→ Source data

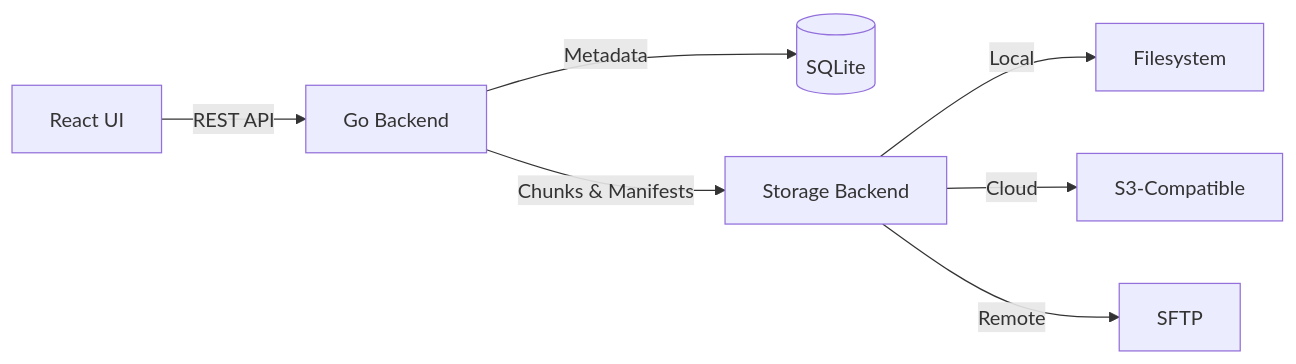
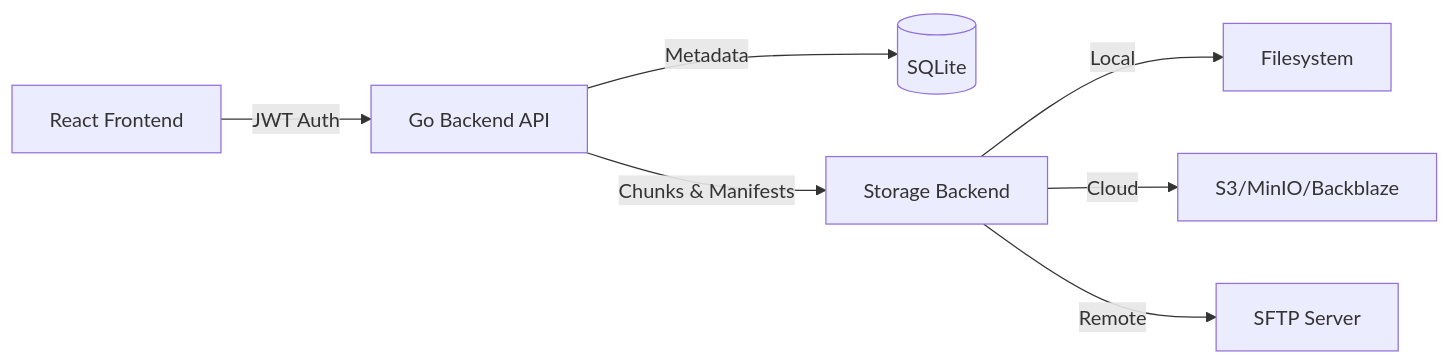
One commit to axelfrache/savesync changed the diagram in README.md. Above: the diagram before and after it, drawn with Mermaid. The commit also changed other lines of this file, not shown here.

````diff
--- a/README.md
+++ b/README.md
@@ -51,9 +39,9 @@
 ```mermaid
 graph LR
-    A[React UI] -->|REST API| B[Go Backend]
+    A[React Frontend] -->|JWT Auth| B[Go Backend API]
     B -->|Metadata| C[(SQLite)]
     B -->|Chunks & Manifests| D[Storage Backend]
     D -->|Local| E[Filesystem]
-    D -->|Cloud| F[S3-Compatible]
-    D -->|Remote| G[SFTP]
+    D -->|Cloud| F[S3/MinIO/Backblaze]
+    D -->|Remote| G[SFTP Server]
 ```
````
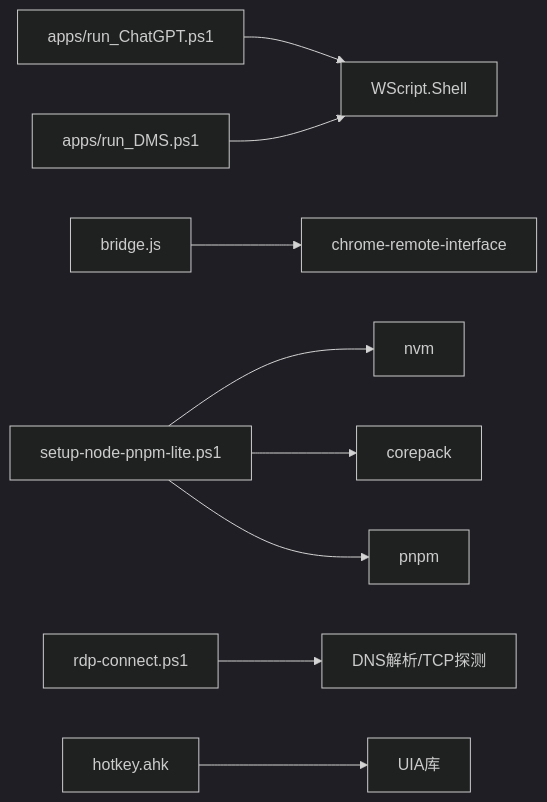
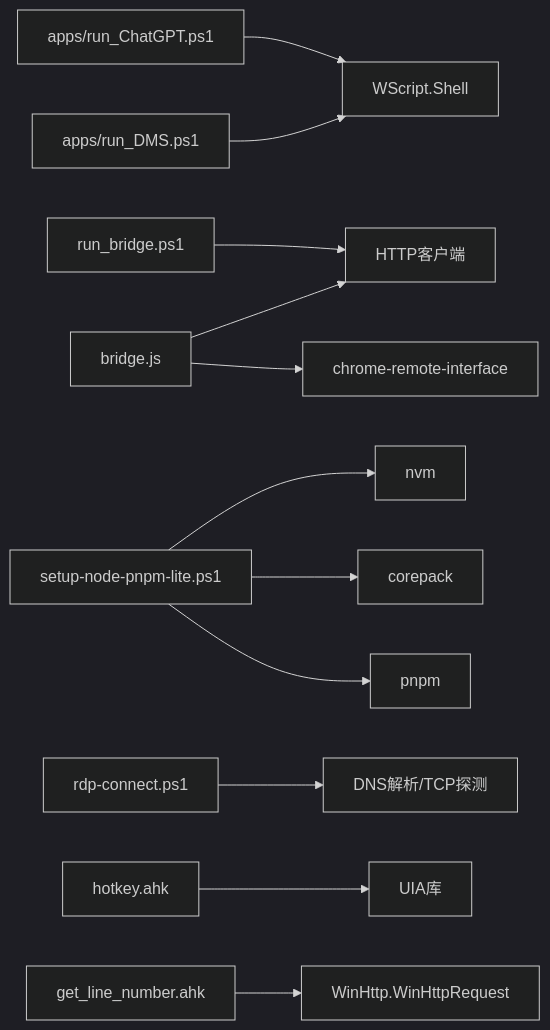
One commit to wangys-123doit/hotkey changed the eighth of 8 diagrams in .qoder/repowiki/zh/content/外部工具集成/PowerShell集成.md. Above: the diagram before and after it, drawn with Mermaid (dark theme). The commit also changed other lines of this file and 5 other files, not shown here.

````diff
--- a/.qoder/repowiki/zh/content/外部工具集成/PowerShell集成.md
+++ b/.qoder/repowiki/zh/content/外部工具集成/PowerShell集成.md
@@ -280,11 +341,14 @@
 ```mermaid
 graph LR
 PS1["apps/run_ChatGPT.ps1"] --> WS["WScript.Shell"]
 PS2["apps/run_DMS.ps1"] --> WS
+PS3["run_bridge.ps1"] --> HTTP["HTTP客户端"]
 BR["bridge.js"] --> CDP["chrome-remote-interface"]
+BR --> HTTP
 ENV["setup-node-pnpm-lite.ps1"] --> NVM["nvm"]
 ENV --> COREPACK["corepack"]
 ENV --> PNPM["pnpm"]
 RDP["rdp-connect.ps1"] --> DNS["DNS解析/TCP探测"]
 AHK["hotkey.ahk"] --> UIA["UIA库"]
+AHK2["get_line_number.ahk"] --> WINHTTP["WinHttp.WinHttpRequest"]
 ```
````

→ The task
Your answer must be a single number: the count of lines in the records that hold the word "README".

→ Result of the exercise
3